Dr. Peter Thornton studies the interactions of land ecosystems with other components of the Earth's climate system including biogeochemical and physical land-atmosphere feedbacks, and interactions with human systems.
For the third consecutive year, Dr. Peter Thornton has been recognized for exceptional research.
North American Forest Dynamics (NAFD) attribution type layer illustrating the type of change event where all events from 1986-2010 were combined. Source: Schleeweis et al. (2020) https://doi.org/10.3334/ORNLDAAC/1799
The North American Forest Dynamics Attribution product provides information depicting forest change across 258 million ha of the conterminous U.S.
Four variables for the same 3-hour timestep, December 8, 2015, 12:00 AM to 3:00 AM, a) precipitation flux (kg m-2 s-1) b) air temperature (K) c) shortwave radiation flux (W m-2) d) specific humidity. Source: western_USA_precipitation_3hr_2015-12.nc4
High-resolution climate data inputs are now available for 11 states in the western U.S.
Forested land in the western conterminous United States classified by priority for preservation to mitigate climate change, based on the spatial co-occurrence of vulnerability to drought and fire and potential carbon sequestration. Source: Buotte et al. 2020
Ranking of forest lands for preservation given net ecosystem productivity was derived from the Community Land Model.
A white spruce tree is instrumented with a hemispherical and field-stop photochemical reflectance index (PRI) sensor and point dendrometer at a northern treeline site along the Dalton Highway, Brooks Range, Alaska.

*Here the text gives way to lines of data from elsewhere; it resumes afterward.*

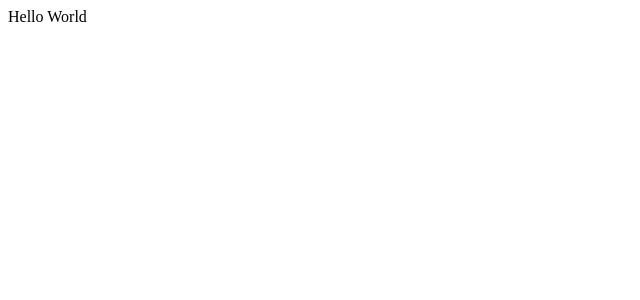
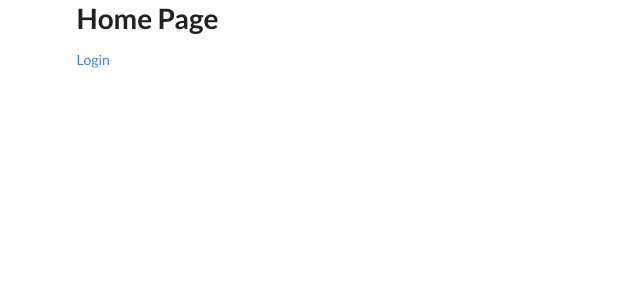
Before and after one commit to haripcce/build_app_with_react, a React (Create React App) app: page / in a window 1280 px wide. Shown: the top 300 px of the page, without its empty margins (0-640 px from the left). Built offline with nearby package versions, Linux system fonts and the light colour scheme.

Commit message:
adding semantic ui css

```diff
--- a/src/App.js
+++ b/src/App.js
@@ -1,5 +1,12 @@
+import { Route } from 'react-router-dom';
 import React from 'react';
 
-const App = () => <div>Hello World</div>
+import HomePage from './components/pages/HomePage';
+import LoginPage from './components/pages/LoginPage';
+
+const App = () => <div className="ui container">
+<Route path="/" exact component={HomePage} />
+<Route path="/login" exact component={LoginPage} />
+</div>;
 
 export default App;
--- /dev/null
+++ b/src/components/pages/HomePage.js
@@ -0,0 +1,17 @@
+import { Link } from 'react-router-dom';
+import React from 'react';
+
+const HomePage = () => (
+        <div>
+        	<h1>Home Page</h1>
+        	<Link to="/login">Login</Link>
+        </div>
+    );
+
+/* HomePage.displayName = 'HomePage';
+
+HomePage.propTypes = {
+    className: PropTypes.string,
+}; */
+
+export default HomePage;
--- /dev/null
+++ b/src/components/pages/LoginPage.js
@@ -0,0 +1,13 @@
+import React  from 'react';
+
+const LoginPage = () => (
+        <div><h1>Login Page</h1></div>
+    );
+
+/* LoginPage.displayName = 'LoginPage';
+
+LoginPage.propTypes = {
+    className: PropTypes.string,
+};
+*/
+export default LoginPage;
--- a/src/index.js
+++ b/src/index.js
@@ -1,7 +1,14 @@
+import { BrowserRouter } from 'react-router-dom';
 import React from 'react';
 import ReactDOM from 'react-dom';
+import 'semantic-ui-css/semantic.min.css';
+
 import App from './App';
 import registerServiceWorker from './registerServiceWorker';
 
-ReactDOM.render(<App />, document.getElementById('root'));
+ReactDOM.render(
+	<BrowserRouter>
+	<App />
+	</BrowserRouter>,
+	document.getElementById('root'));
 registerServiceWorker();
```
Also changed, not shown: package.json (+6 -3 lines).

Source: Eitel et al., 2020
Field measurements of white spruce photochemical reflectance and radial tree growth are available from the Arctic-Boreal Vulnerability Experiment (ABoVE).